▶ **Exercise goal**
Work through the data below and give the number of lines holding the word "README", without any other text.

▶ **Records supplied**
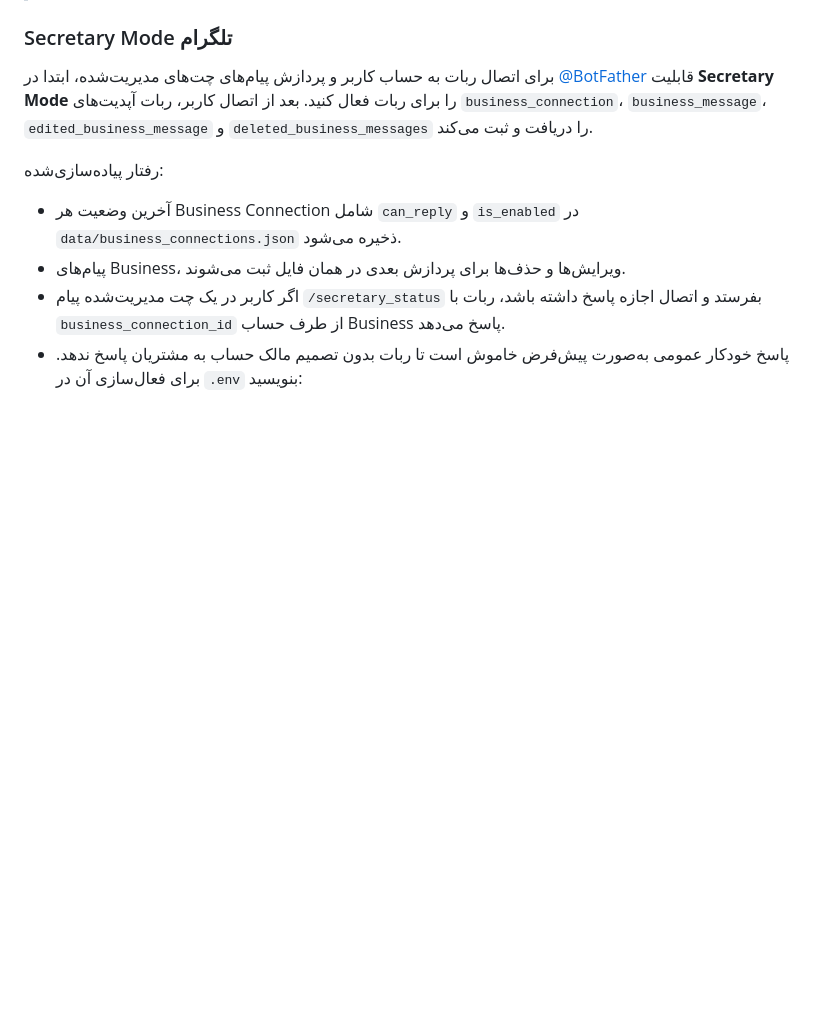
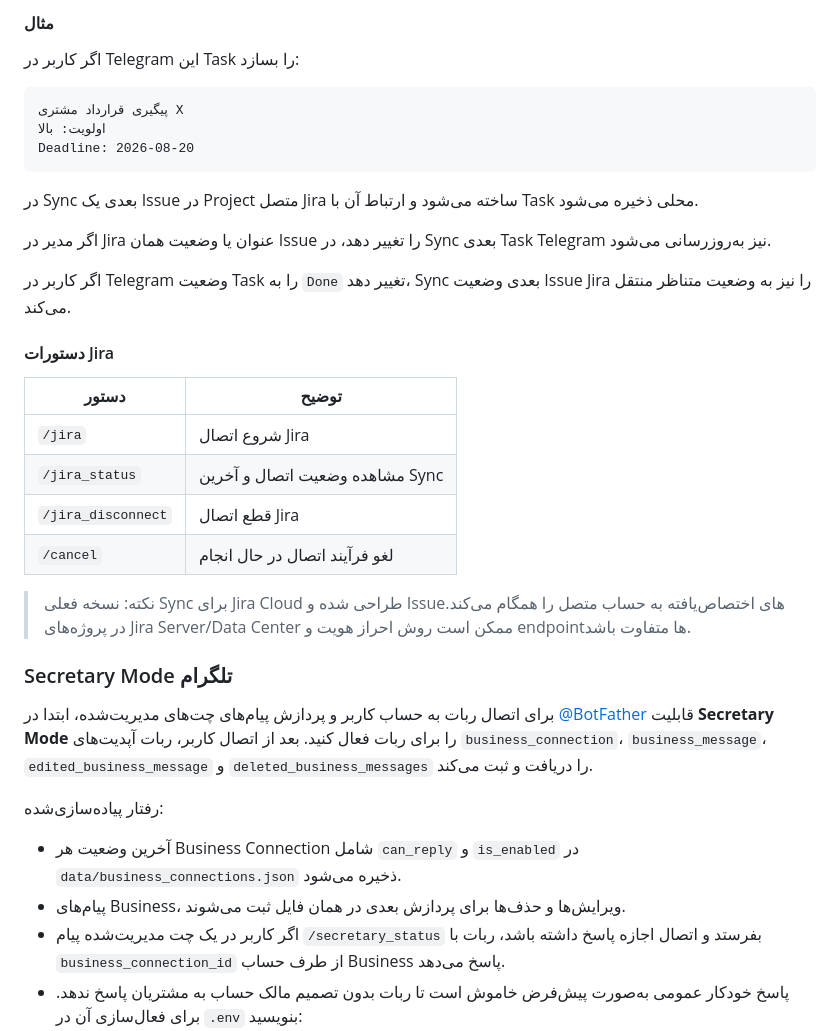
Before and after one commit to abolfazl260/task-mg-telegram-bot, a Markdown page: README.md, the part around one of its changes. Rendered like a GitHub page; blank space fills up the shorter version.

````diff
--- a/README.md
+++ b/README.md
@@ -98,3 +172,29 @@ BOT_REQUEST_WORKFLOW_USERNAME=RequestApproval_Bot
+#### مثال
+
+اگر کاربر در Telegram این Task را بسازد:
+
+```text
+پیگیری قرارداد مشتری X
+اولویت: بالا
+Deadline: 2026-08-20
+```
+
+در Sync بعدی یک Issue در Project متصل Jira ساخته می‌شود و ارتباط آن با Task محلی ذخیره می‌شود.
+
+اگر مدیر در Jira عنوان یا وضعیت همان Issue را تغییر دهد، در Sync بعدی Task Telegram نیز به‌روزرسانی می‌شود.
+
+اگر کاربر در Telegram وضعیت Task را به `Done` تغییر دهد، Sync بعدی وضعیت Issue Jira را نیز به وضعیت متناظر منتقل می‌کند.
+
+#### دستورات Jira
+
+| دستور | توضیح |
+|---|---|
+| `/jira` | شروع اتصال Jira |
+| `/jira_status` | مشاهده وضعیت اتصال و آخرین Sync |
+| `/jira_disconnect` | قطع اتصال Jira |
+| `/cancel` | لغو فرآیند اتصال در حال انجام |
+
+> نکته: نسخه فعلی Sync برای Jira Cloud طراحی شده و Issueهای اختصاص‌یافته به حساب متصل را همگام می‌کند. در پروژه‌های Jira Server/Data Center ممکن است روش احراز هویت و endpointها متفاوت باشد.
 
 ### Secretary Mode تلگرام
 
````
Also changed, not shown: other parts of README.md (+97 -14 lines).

▶ **Response**
4